  • Brad Kappel

    Okay so lets address the fact that even owning a JCW with a M/T has been an eye opening experience. I have three points to add to the article. One being that even if you spec the JCW exactly how we were all told we should (loaded and with a manual, like I did) the biggest hangup for me was the fact that the turbo lag on these motors is incredibly annoying. I can’t help but be frustrated with initial bite off the line half the time when I’m just commuting regularly. Two is that I can’t help but notice how poorly the M/T was tuned for the ALL4 system. I truly seek a day when the car isn’t making me feel like its my first year driving overall. Lastly, this being my third MINI product, I agree completely that the refinement on certain points should have been higher. The Clubman will surely blow mine and all the MINI products out of the water before it, but thats also frustrating. Adding LED foglights, smoked speedometer background, and some air vent chrome was not enough for a mid-cycle refresh.

    • _jbay

      Brad – completely agree with your comments in regards to the M/T and the ALL4 system. I hate this phrase coming out of my mouth – but I’d choose the auto box in an ALL4 just because of the smoother pairing.

  • KO

    The generational differences are painfully clear in every way. There was really no point comparing my F55 Justa to a ’15 R60S loaner I had. I was really surprised the LCI didn’t do more to even just improve materials and NVH. The monthly sales # ’15 vs ’14 for the R60 bear this out. No doubt the taller form factor has a huge market, so F54/55 are not substitutes for many, so the F60(?) can’t come soon enough for the brand.

  • disqus_uYLycECgV7

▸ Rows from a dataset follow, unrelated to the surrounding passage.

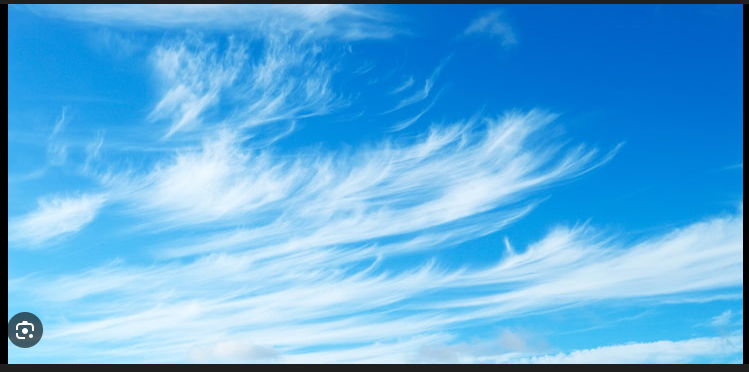
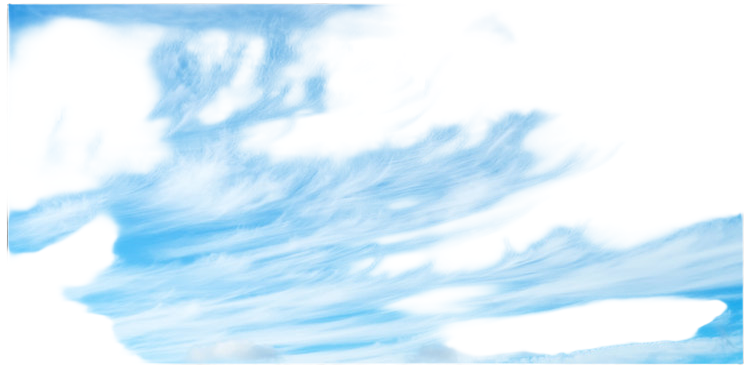
Layer clouds over the sky gradient background
Replace the full-screen cloud image background with a LinearGradient and layer the clouds.png image as an overlay with 70% opacity.

Replit-Commit-Author: Agent
Replit-Commit-Session-Id: 7a27ba1b-0af0-4c3c-9dbc-9ef0c34c145d
Replit-Commit-Checkpoint-Type: full_checkpoint
Replit-Commit-Event-Id: 8a512bf8-09e1-4890-99ee-86bc8b3d0574
Replit-Commit-Screenshot-Url: https://storage.googleapis.com/screenshot-production-us-central1/e3da98e5-f0fd-4c08-ad8e-ae0b3aa6f787/7a27ba1b-0af0-4c3c-9dbc-9ef0c34c145d/Yk0XCYx
Replit-Helium-Checkpoint-Created: true

diff --git a/artifacts/senior-shield/components/DayNightBackground.tsx b/artifacts/senior-shield/components/DayNightBackground.tsx
@@ -95,9 +95,15 @@ export default function DayNightBackground({
   return (
     <View style={styles.container}>
       <Reanimated.View style={[styles.background, dayStyle]}>
+        <LinearGradient
+          colors={["#87CEEB", "#B8E4F9", "#D4EFFC"]}
+          start={{ x: 0, y: 0 }}
+          end={{ x: 0, y: 1 }}
+          style={StyleSheet.absoluteFillObject}
+        />
         <Image
           source={require("../public/clouds.png")}
-          style={StyleSheet.absoluteFillObject}
+          style={[StyleSheet.absoluteFillObject, { opacity: 0.7 }]}
           resizeMode="cover"
         />
       </Reanimated.View>
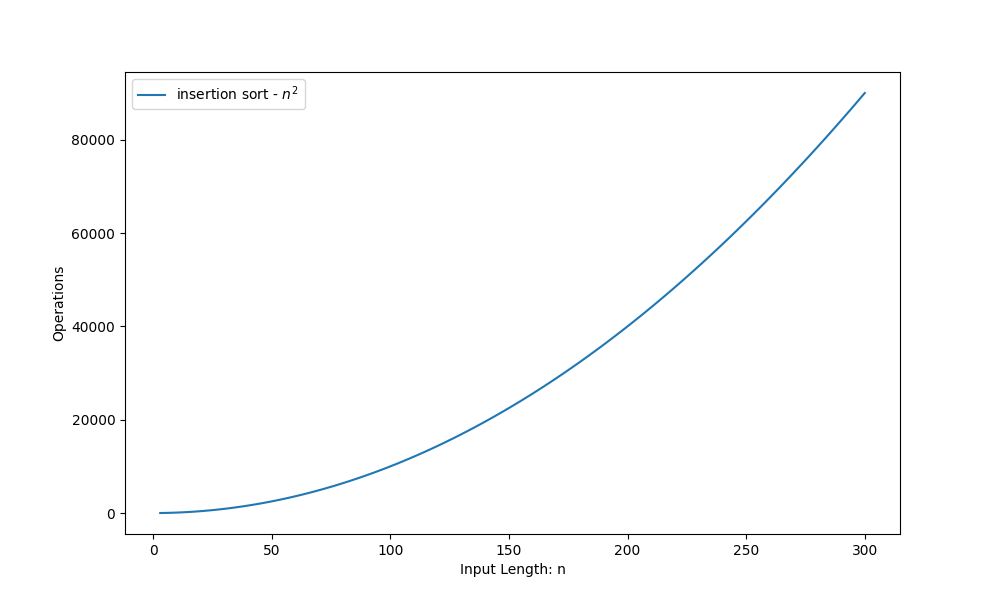
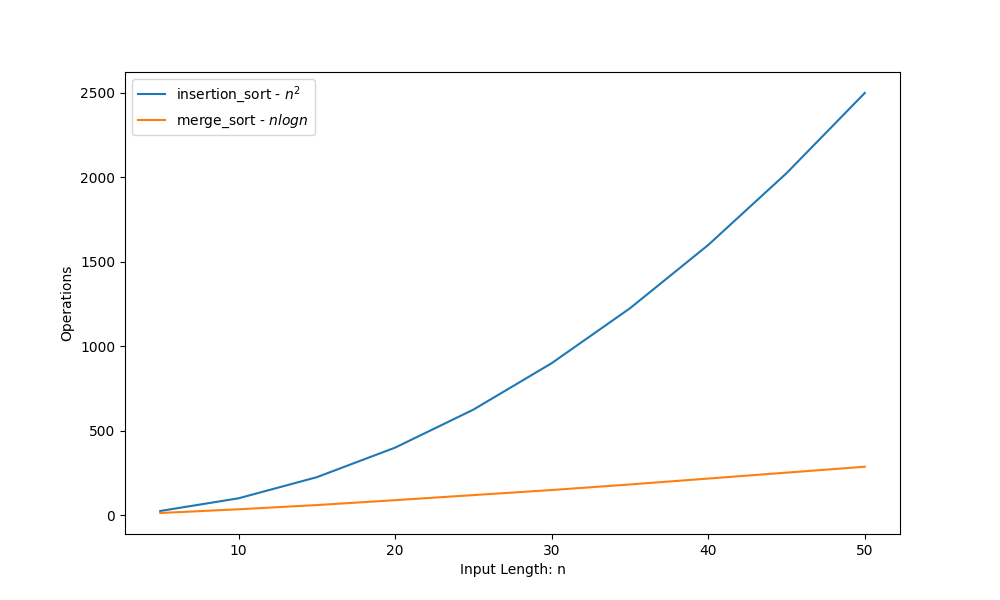
implemented merge_sort

diff --git a/Sorting/algorithms/merge_sort.py b/Sorting/algorithms/merge_sort.py
@@ -1,0 +1,36 @@
+def merge(A: list[int], p: int, q: int, r: int):
+    first_len = q - p 
+    second_len = r - q
+
+    L = [0] * (first_len + 1)
+    R = [0] * (second_len + 1)
+
+    for i in range(first_len):
+        L[i] = A[p+i]
+
+    for j in range(second_len):
+        R[j] = A[q+j]
+
+    L[first_len] = float('inf')
+    R[second_len] = float('inf')
+
+    i, j = 0, 0
+
+    for k in range(p, r):
+        if L[i] <= R[j]:
+            A[k] = L[i]
+            i += 1
+        else:
+            A[k] = R[j]
+            j += 1
+
+def merge_sort(A: list[int], p: int=0, r: int=0):
+    if r == 0: r = len(A)
+    if p < r-1:
+        q = ( p+r )//2
+        merge_sort(A, p, q)
+        merge_sort(A, q, r)
+        merge(A, p, q, r)
+    return A
+
+

diff --git a/Sorting/README.md b/Sorting/README.md
@@ -1,5 +1,8 @@
-## Sorting Algorithm Compexity Analisys 
+## Sorting Algorithm Compexity Analisys ( worst case )
 
 #### Insertion Sort $\ O(n^2)$
 
 ![Complexity Categories](./source/sorting_complexity.png)
+
+
+##### All sorting algorithms are in the Cormen notation
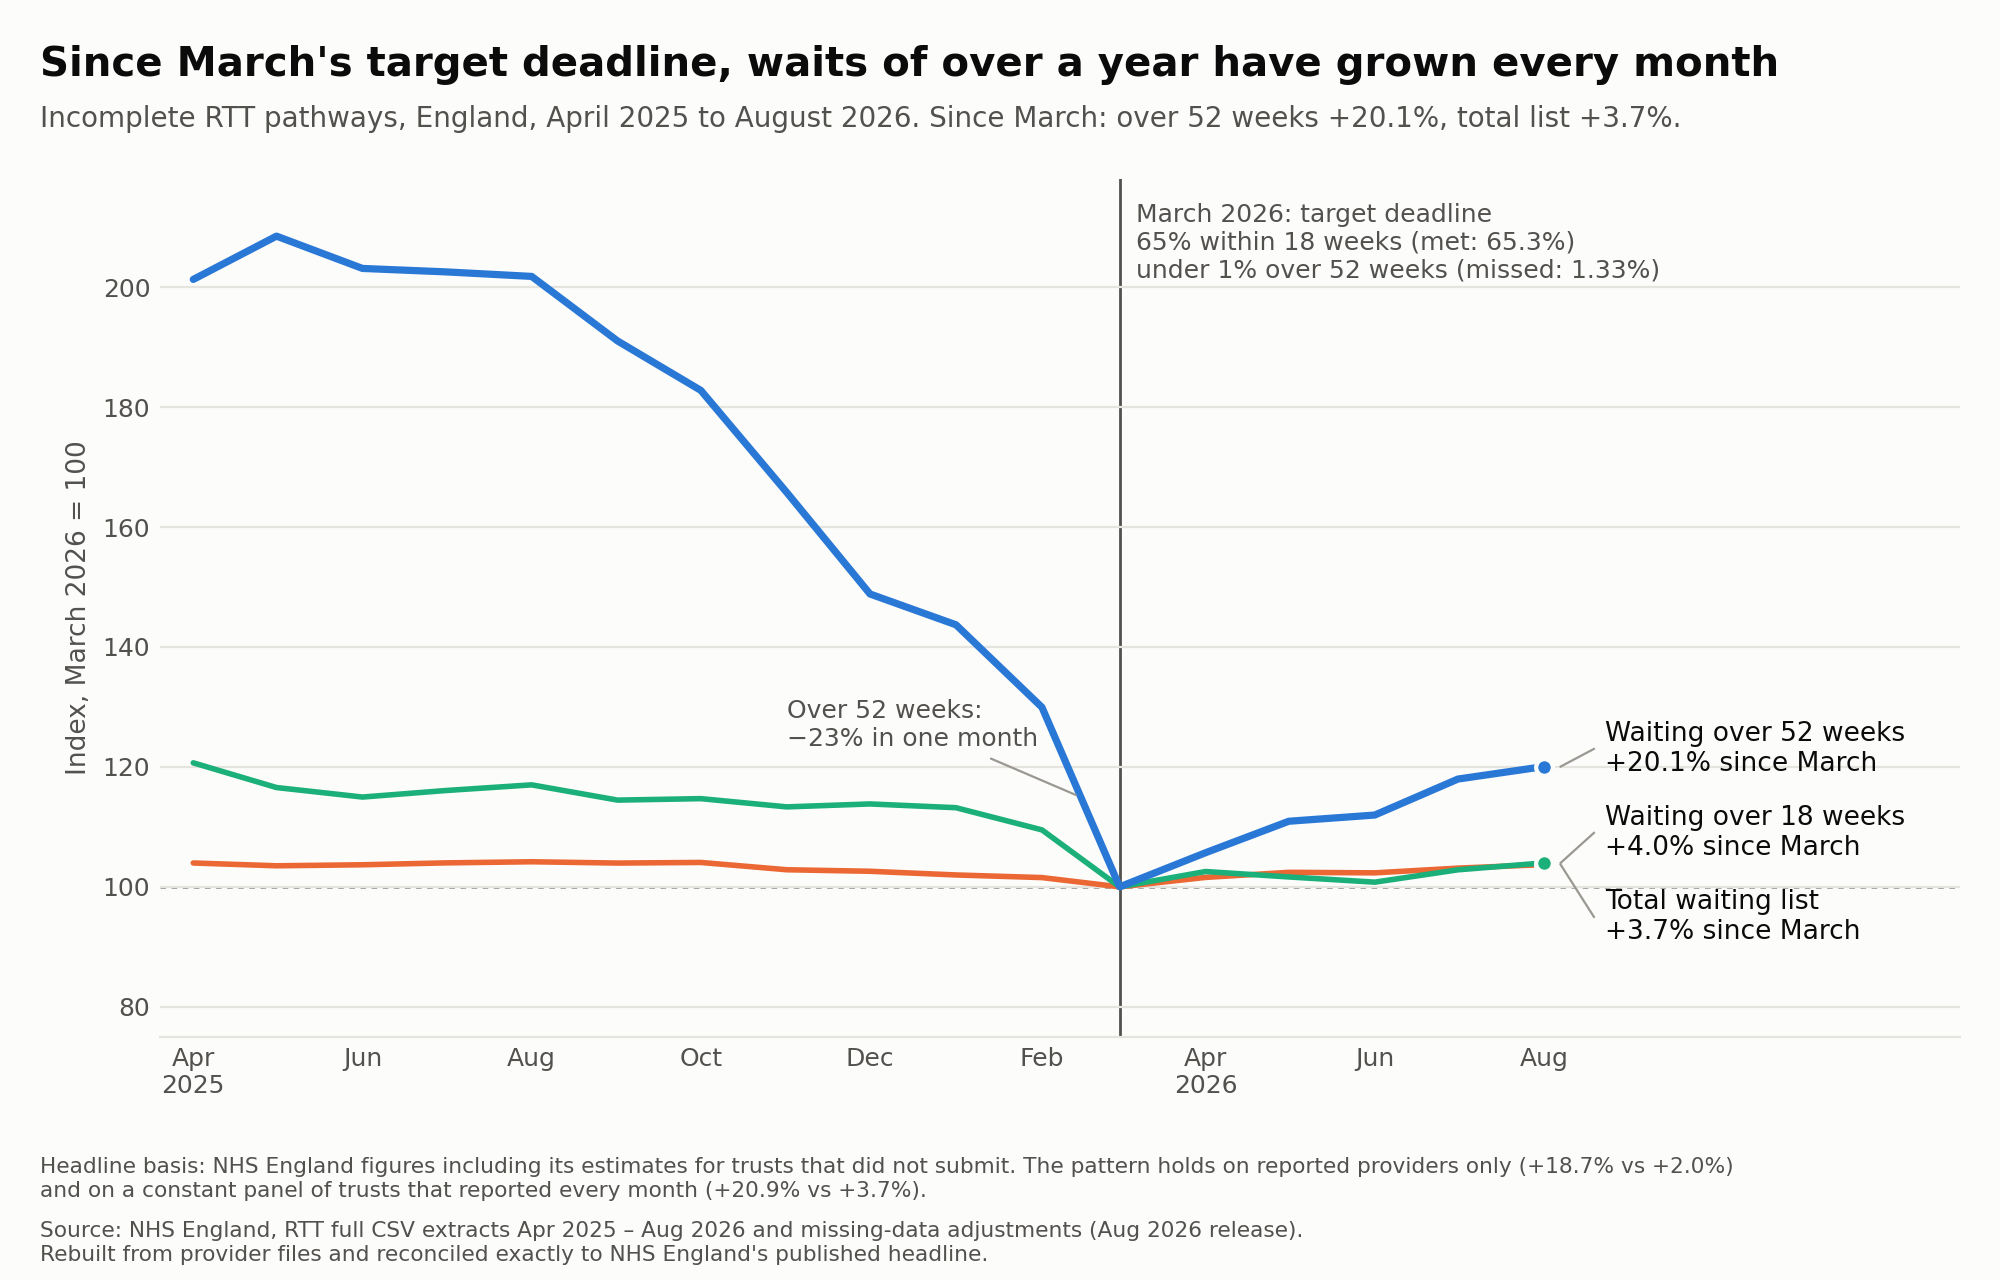
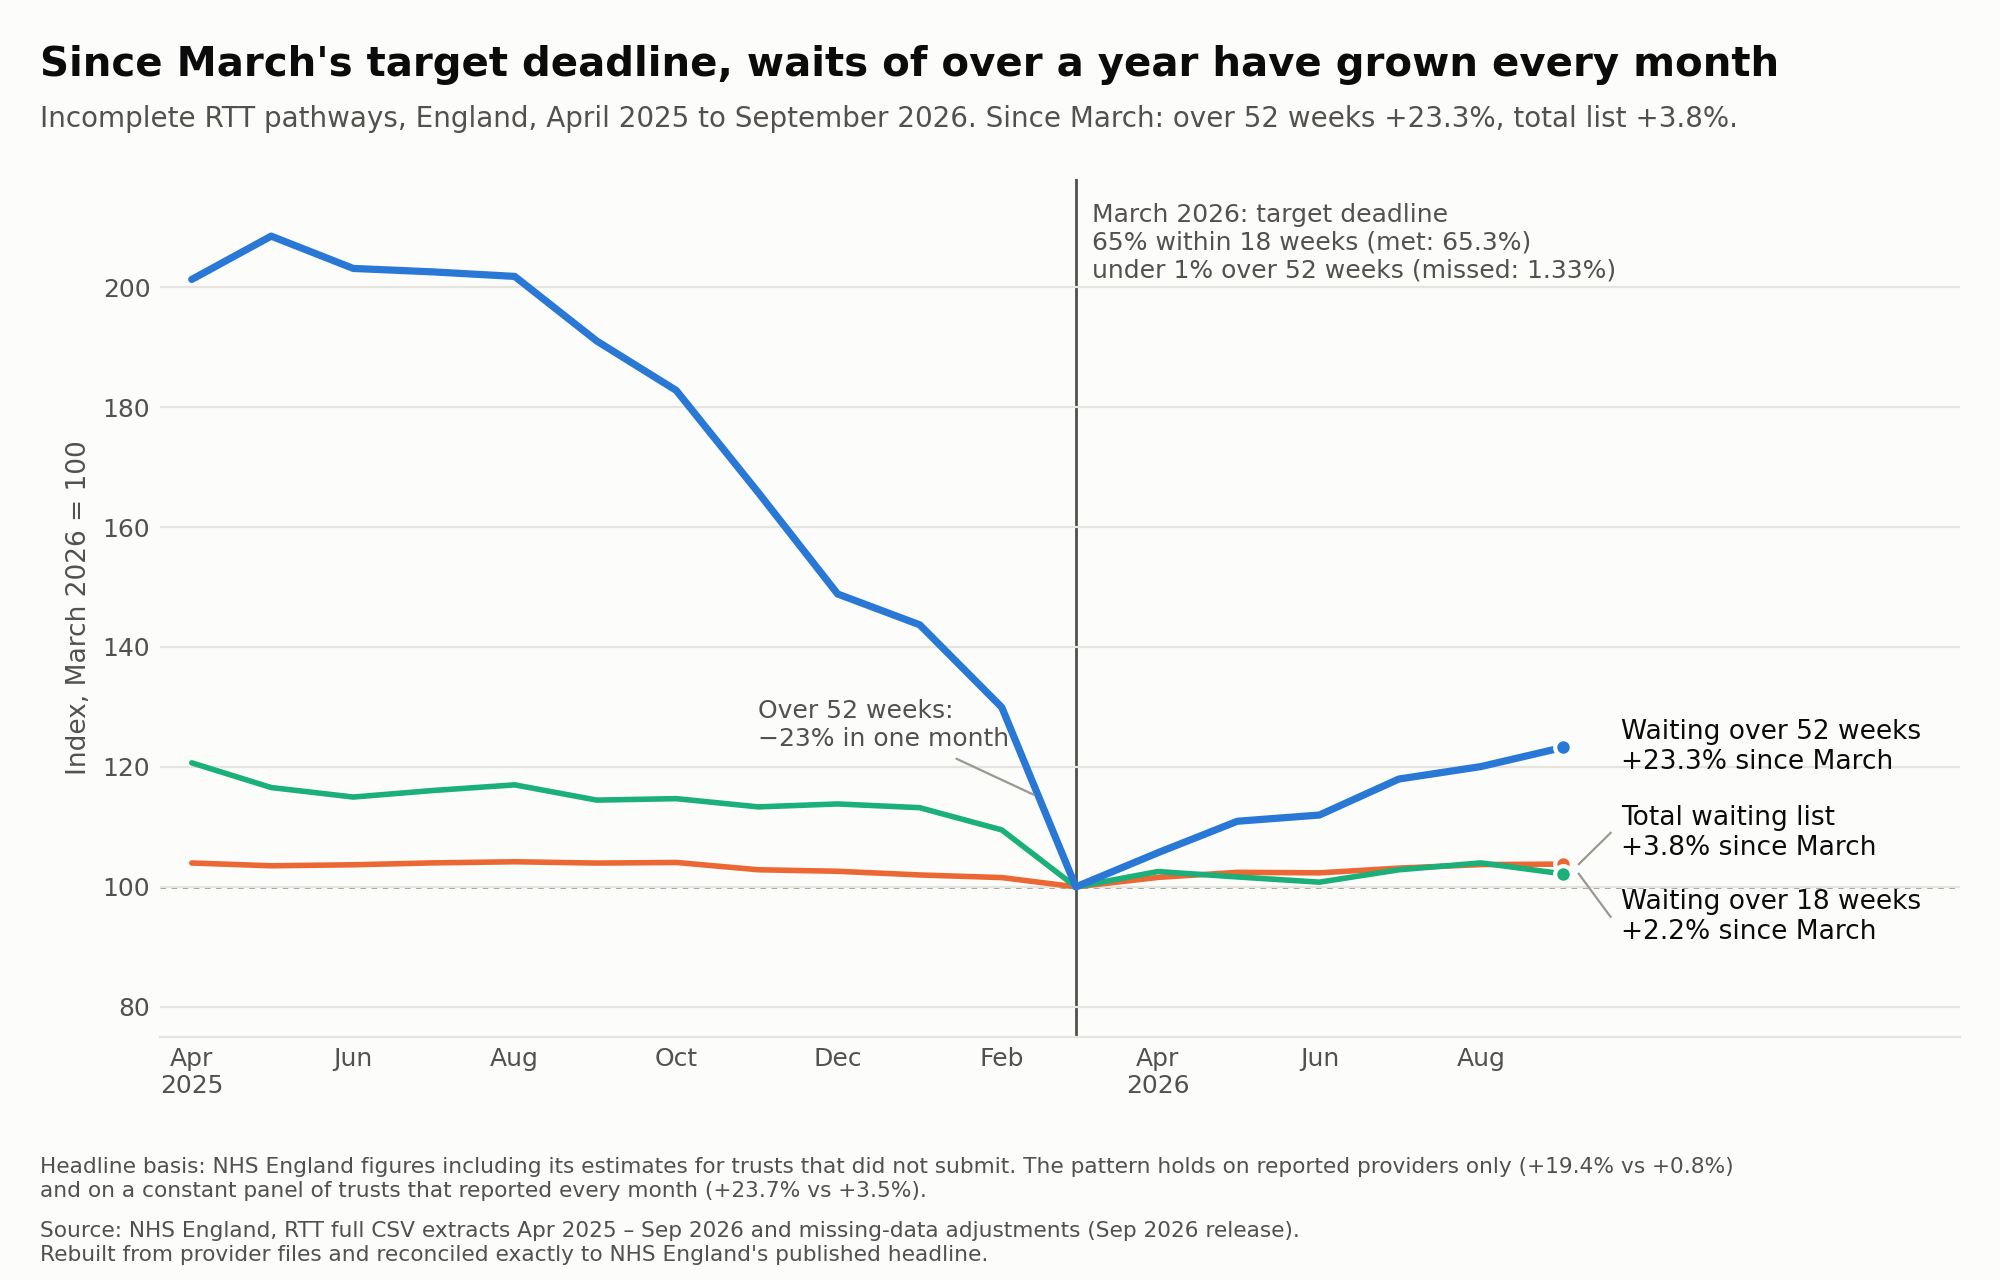
Redraw the chart and three-row table for September 2026
Notebook 09 re-run for September: indexed chart April 2025 - September 2026
(March 2026 = 100) and the three-row table, with alt text from the same numbers.
The two lines that finish close together (total list and over 18 weeks) now get
their label slots in the order the lines end, because that order flipped in
September and the August-fixed slots made the leader lines cross. For August
the placement is unchanged.

diff --git a/data/gold/09_charts/alt_text.md b/data/gold/09_charts/alt_text.md
@@ -2,8 +2,8 @@
 
 ## divergence_since_march.png
 
-Line chart, April 2025 to August 2026, indexed to March 2026 = 100. The number waiting over 52 weeks falls from about 201 in April 2025 to 100 at the March 2026 target deadline, then rises every month to 120.1 in August. The total list and the number waiting over 18 weeks finish at 103.7 and 104.0.
+Line chart, April 2025 to September 2026, indexed to March 2026 = 100. The number waiting over 52 weeks falls from about 201 in April 2025 to 100 at the March 2026 target deadline, then rises every month to 123.3 in September. The total list and the number waiting over 18 weeks finish at 103.8 and 102.2.
 
 ## three_row_table.png
 
-Table. August 2026: total list 7,370,100 (+3.7% since March, -0.5% on a year); over 18 weeks 2,564,009 (+4.0% since March, -11.1% on a year); over 52 weeks 113,339 (+20.1% since March, +1.8% on July, -40.5% on a year).
+Table. September 2026: total list 7,375,866 (+3.8% since March, -0.2% on a year); over 18 weeks 2,518,971 (+2.2% since March, -10.7% on a year); over 52 weeks 116,353 (+23.3% since March, +2.7% on August, -35.5% on a year).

    Let’s also not forget that the R60 is surprisingly capable off-road (with ALL4) despite what the specs (ie- ground clearance) would seem to indicate. This is probably due to a combination of the very short front and rear overhangs, long suspension travel, and low weight (for an SUV). I love taking ours on road trips. A few months back we went on a road trip with two other families that involved driving on dirt roads part of the way. That was a lot of fun! Well, maybe not for our friends in their A4 – they had to drive very, very slowly in order not to bottom-out. Our other friends in their Q5 fared much better though when I rode with them I was surprised by how much it was getting tossed around (too tall/heavy).

    There was a mountain beside the ranch we were staying at – we rented ATVs the first day and rode up in those. I suggested that we drive up the next morning, so we did. Well, at least the R60 and Q5 did – the A4 stayed behind at the ranch hehe.

    While I do admit that better seat cushions would be a welcome change, what I would not change is the spacious and airy cabin (at least with the dual sunroofs). While I’m usually the one behind the wheel, the times when I’ve had to sit in the back I’ve felt very comfortable there (I’m over 6′).

    Anyways, got a bit off-topic there but bottom line is that while I really like the new Clubman, what I’m really waiting for is the new Countryman.